## [Brief]
The full set of records needs to be retyped exactly.

Data records
-------------------------

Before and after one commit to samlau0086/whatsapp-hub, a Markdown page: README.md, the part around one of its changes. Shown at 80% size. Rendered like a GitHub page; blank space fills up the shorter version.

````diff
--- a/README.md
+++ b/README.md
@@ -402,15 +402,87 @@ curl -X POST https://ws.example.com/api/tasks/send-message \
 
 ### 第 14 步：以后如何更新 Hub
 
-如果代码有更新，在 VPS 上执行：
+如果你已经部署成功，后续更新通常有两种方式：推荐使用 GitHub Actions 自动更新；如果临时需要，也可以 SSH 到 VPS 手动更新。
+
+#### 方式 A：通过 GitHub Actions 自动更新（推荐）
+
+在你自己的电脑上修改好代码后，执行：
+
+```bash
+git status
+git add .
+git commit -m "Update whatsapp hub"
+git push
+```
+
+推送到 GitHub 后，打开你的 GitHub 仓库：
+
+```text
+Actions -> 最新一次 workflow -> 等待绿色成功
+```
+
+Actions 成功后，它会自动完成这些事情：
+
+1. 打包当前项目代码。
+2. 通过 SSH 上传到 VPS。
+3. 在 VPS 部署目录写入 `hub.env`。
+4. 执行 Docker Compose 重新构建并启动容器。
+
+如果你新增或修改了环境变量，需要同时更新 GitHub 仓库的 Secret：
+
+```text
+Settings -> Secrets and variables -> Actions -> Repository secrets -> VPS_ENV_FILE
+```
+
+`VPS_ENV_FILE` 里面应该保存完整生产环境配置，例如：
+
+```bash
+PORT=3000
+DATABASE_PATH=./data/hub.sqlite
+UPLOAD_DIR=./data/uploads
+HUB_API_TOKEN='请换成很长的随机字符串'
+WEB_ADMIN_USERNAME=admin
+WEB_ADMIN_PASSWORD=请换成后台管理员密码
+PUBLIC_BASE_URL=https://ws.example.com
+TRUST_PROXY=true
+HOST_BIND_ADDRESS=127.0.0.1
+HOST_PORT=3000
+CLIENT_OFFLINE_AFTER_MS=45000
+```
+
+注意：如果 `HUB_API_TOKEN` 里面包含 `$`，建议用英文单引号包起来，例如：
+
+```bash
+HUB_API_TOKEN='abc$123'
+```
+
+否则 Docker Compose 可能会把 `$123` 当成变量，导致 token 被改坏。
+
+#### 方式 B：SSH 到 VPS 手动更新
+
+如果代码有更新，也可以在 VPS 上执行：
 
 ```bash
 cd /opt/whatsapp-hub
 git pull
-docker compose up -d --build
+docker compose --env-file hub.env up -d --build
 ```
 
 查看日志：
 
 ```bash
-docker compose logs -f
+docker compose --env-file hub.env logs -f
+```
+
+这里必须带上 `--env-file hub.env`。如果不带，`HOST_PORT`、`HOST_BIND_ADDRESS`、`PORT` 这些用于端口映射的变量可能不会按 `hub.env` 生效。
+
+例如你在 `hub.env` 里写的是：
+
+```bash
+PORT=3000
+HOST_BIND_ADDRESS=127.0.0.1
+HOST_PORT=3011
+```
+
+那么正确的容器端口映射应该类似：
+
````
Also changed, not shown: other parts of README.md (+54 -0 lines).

-------------------------

## [Task solution]
Before and after one commit to samlau0086/whatsapp-hub, a Markdown page: README.md, the part around one of its changes. Shown at 80% size. Rendered like a GitHub page; blank space fills up the shorter version.

````diff
--- a/README.md
+++ b/README.md
@@ -402,15 +402,87 @@ curl -X POST https://ws.example.com/api/tasks/send-message \
 
 ### 第 14 步：以后如何更新 Hub
 
-如果代码有更新，在 VPS 上执行：
+如果你已经部署成功，后续更新通常有两种方式：推荐使用 GitHub Actions 自动更新；如果临时需要，也可以 SSH 到 VPS 手动更新。
+
+#### 方式 A：通过 GitHub Actions 自动更新（推荐）
+
+在你自己的电脑上修改好代码后，执行：
+
+```bash
+git status
+git add .
+git commit -m "Update whatsapp hub"
+git push
+```
+
+推送到 GitHub 后，打开你的 GitHub 仓库：
+
+```text
+Actions -> 最新一次 workflow -> 等待绿色成功
+```
+
+Actions 成功后，它会自动完成这些事情：
+
+1. 打包当前项目代码。
+2. 通过 SSH 上传到 VPS。
+3. 在 VPS 部署目录写入 `hub.env`。
+4. 执行 Docker Compose 重新构建并启动容器。
+
+如果你新增或修改了环境变量，需要同时更新 GitHub 仓库的 Secret：
+
+```text
+Settings -> Secrets and variables -> Actions -> Repository secrets -> VPS_ENV_FILE
+```
+
+`VPS_ENV_FILE` 里面应该保存完整生产环境配置，例如：
+
+```bash
+PORT=3000
+DATABASE_PATH=./data/hub.sqlite
+UPLOAD_DIR=./data/uploads
+HUB_API_TOKEN='请换成很长的随机字符串'
+WEB_ADMIN_USERNAME=admin
+WEB_ADMIN_PASSWORD=请换成后台管理员密码
+PUBLIC_BASE_URL=https://ws.example.com
+TRUST_PROXY=true
+HOST_BIND_ADDRESS=127.0.0.1
+HOST_PORT=3000
+CLIENT_OFFLINE_AFTER_MS=45000
+```
+
+注意：如果 `HUB_API_TOKEN` 里面包含 `$`，建议用英文单引号包起来，例如：
+
+```bash
+HUB_API_TOKEN='abc$123'
+```
+
+否则 Docker Compose 可能会把 `$123` 当成变量，导致 token 被改坏。
+
+#### 方式 B：SSH 到 VPS 手动更新
+
+如果代码有更新，也可以在 VPS 上执行：
 
 ```bash
 cd /opt/whatsapp-hub
 git pull
-docker compose up -d --build
+docker compose --env-file hub.env up -d --build
 ```
 
 查看日志：
 
 ```bash
-docker compose logs -f
+docker compose --env-file hub.env logs -f
+```
+
+这里必须带上 `--env-file hub.env`。如果不带，`HOST_PORT`、`HOST_BIND_ADDRESS`、`PORT` 这些用于端口映射的变量可能不会按 `hub.env` 生效。
+
+例如你在 `hub.env` 里写的是：
+
+```bash
+PORT=3000
+HOST_BIND_ADDRESS=127.0.0.1
+HOST_PORT=3011
+```
+
+那么正确的容器端口映射应该类似：
+
````
Also changed, not shown: other parts of README.md (+54 -0 lines).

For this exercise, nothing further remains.